This World Spay Day, Dr Jessica May, UK lead vet at the video vet service FirstVet, gives her insights on the advantages and disadvantages of spaying.

This Tuesday (23 February 2021) marks World Spay Day, which gives pet owners a chance to learn more about what the process means for pets and whether it is the right decision for their four legged friends.

While it has previously been the accepted wisdom that dogs should be spayed or neutered as a routine procedure, pet owners are now being encouraged to consider both the benefits and potential risks of spaying and neutering before judging whether it is best for their pet.

What is spaying?

Spaying is the removal of a female dog’s reproductive organs. Is a serious surgery, so the decision to spay is not something to be taken lightly. Usually, it involves an incision along the midline of the abdomen, through which the ovaries and uterus are removed. More recently, some clinics have offered keyhole surgery, in which only the ovaries are removed (ovariectomy) and the uterus is left in place. However, the procedure for each dog should be considered on an individual basis so that the best option is chosen.

Image by Mirko Sajkov on Pixabay

There are divided opinions about the best time to spay a dog, but it is generally accepted that it is safe to spay dogs after 6 months. This is the time when most female dogs reach sexual maturity. Many dogs are spayed after their first season (another term for being in heat). Female dogs are typically in season twice a year, or every six months; however, some smaller breeds may come into season more frequently, and some larger breeds may come into season less often.

It is important to remember that spaying should be planned at least three months after the end of the last season to reduce the risk of complications. The dog should also be healthy and an appropriate weight.

 Benefits

Spaying can help female dogs to stay relaxed, as it means they do not come into heat and avoid the hormonal fluctuations associated with this. It also means that female dogs cannot get pregnant, which is particularly important for those with both male and female dogs in the household.

The process can also have other health benefits for dogs later in life. Dogs who are spayed before two years of age are at lower risk of mammary tumours and it can also help to control the symptoms of dogs who develop diabetes later in life.

It is far safer to choose elective surgery as a preventative measure in a healthy dog than to operate on a dog in a medical emergency

Another significant health advantage of spaying is that it means that female dogs cannot get a uterine infection (pyometra). A pyometra is a bacterial infection of the uterus, which is most commonly seen in older dogs. It can pose a serious danger to the dogs’ health. The most common treatment is spaying.

However, it is far safer to choose elective surgery as a preventative measure in a healthy dog, than to operate on a dog in a medical emergency as there are more preoperative risks to consider.

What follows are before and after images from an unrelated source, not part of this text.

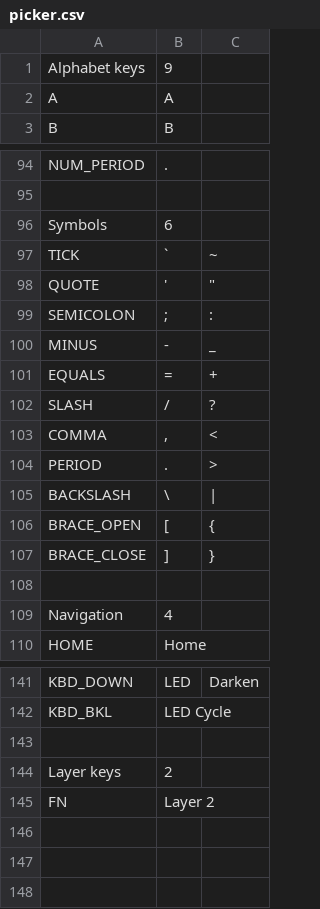
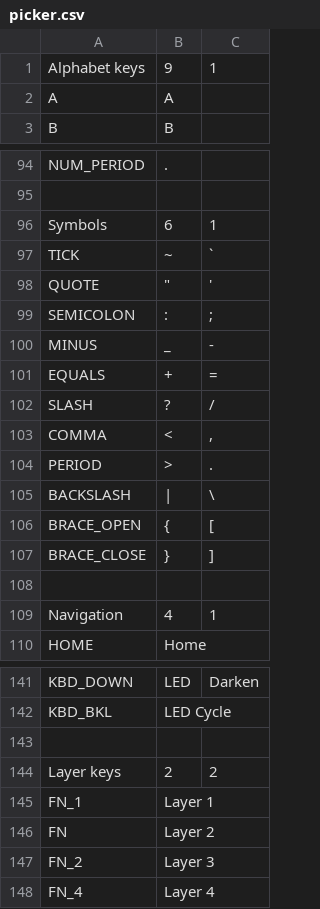
Before and after one commit to pop-os/keyboard-configurator, a CSV file: layouts/picker.csv, drawn as a sheet; only a part is shown, gaps mark what is left out; the diff covers the shown part only.

Commit message:
Specify width for each group of picker keys

```diff
--- a/layouts/picker.csv
+++ b/layouts/picker.csv
@@ -1,2 +1,2 @@
-Alphabet keys,9,
+Alphabet keys,9,1
 A,A,
@@ -95,16 +95,16 @@ NUM_PERIOD,.,
 ,,
-Symbols,6,
-TICK,`,~
-QUOTE,',""""
-SEMICOLON,;,:
-MINUS,-,_
-EQUALS,=,+
-SLASH,/,?
-COMMA,",",<
-PERIOD,.,>
-BACKSLASH,\,|
-BRACE_OPEN,[,{
-BRACE_CLOSE,],}
+Symbols,6,1
+TICK,~,`
+QUOTE,"""",'
+SEMICOLON,:,;
+MINUS,_,-
+EQUALS,+,=
+SLASH,?,/
+COMMA,<,","
+PERIOD,>,.
+BACKSLASH,|,\
+BRACE_OPEN,{,[
+BRACE_CLOSE,},]
 ,,
-Navigation,4,
+Navigation,4,1
 HOME,Home,
@@ -143,3 +143,6 @@ KBD_BKL,LED Cycle,
 ,,
-Layer keys,2,
+Layer keys,2,2
+FN_1,Layer 1,
 FN,Layer 2,
+FN_2,Layer 3,
+FN_4,Layer 4,
```
Also changed, not shown: 10 edited cells elsewhere in this file, 1 other file.
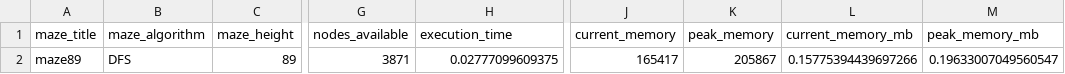
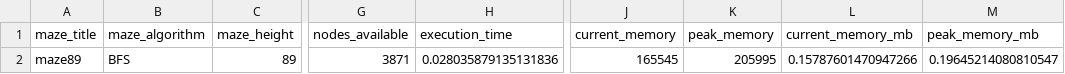
Before and after one commit to prkaaviya/TCD-Artificial-Intelligence-A1, a CSV file: results/metrics/maze89_BFS_metrics.csv, drawn as a sheet; only a part is shown, gaps mark what is left out; the diff names each change by its address in the sheet, - before the commit and + after, or states it on an @@ line.

Commit message:
fix: add analysis notebook, recompute maze solver

```diff
--- a/results/metrics/maze89_BFS_metrics.csv
+++ b/results/metrics/maze89_BFS_metrics.csv
-B2 (maze_algorithm): DFS
+B2 (maze_algorithm): BFS
-H2 (execution_time): 0.02777099609375
+H2 (execution_time): 0.028035879135131836
-J2 (current_memory): 165417
+J2 (current_memory): 165545
-K2 (peak_memory): 205867
+K2 (peak_memory): 205995
-L2 (current_memory_mb): 0.15775394439697266
+L2 (current_memory_mb): 0.15787601470947266
-M2 (peak_memory_mb): 0.19633007049560547
+M2 (peak_memory_mb): 0.19645214080810547
```
Also changed, not shown: results/metrics/maze101_BFS_metrics.csv, results/metrics/maze11_A*_metrics.csv, 35 other files.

 Risks and disadvantages

The operation itself can be a risk for dogs, although a relatively low one. Pre and post anaesthesia checks are designed to reduce these risks, but it is nonetheless something to consider, particularly for dogs with any underlying conditions.

One of the main impacts of spaying is that it significantly reduces dogs’ metabolism. This means that spayed dogs will require a new diet and a reduced calorie intake, which is adapted to suit their new nutritional needs. Owners may have to reduce their dog’s total food intake or, alternatively, there is commercial food available which is made specifically for neutered or spayed dogs.

If a spayed dog’s diet is not managed properly, this can lead to obesity, which comes with a number of potential health issues, such as osteoarthritis, diabetes and heart disease, to name a few.

There can also be rarer side effects after spaying. Some dogs, particularly larger breeds, may suffer urinary incontinence after the operation, although this can usually be medically managed. In some cases, dogs can also develop changes in their coat after spaying, where the coat may become fuzzier or rougher than before.

If you want to fully understand some of the possible side effects of spaying and how they may affect your dog, you should discuss the process with a vet.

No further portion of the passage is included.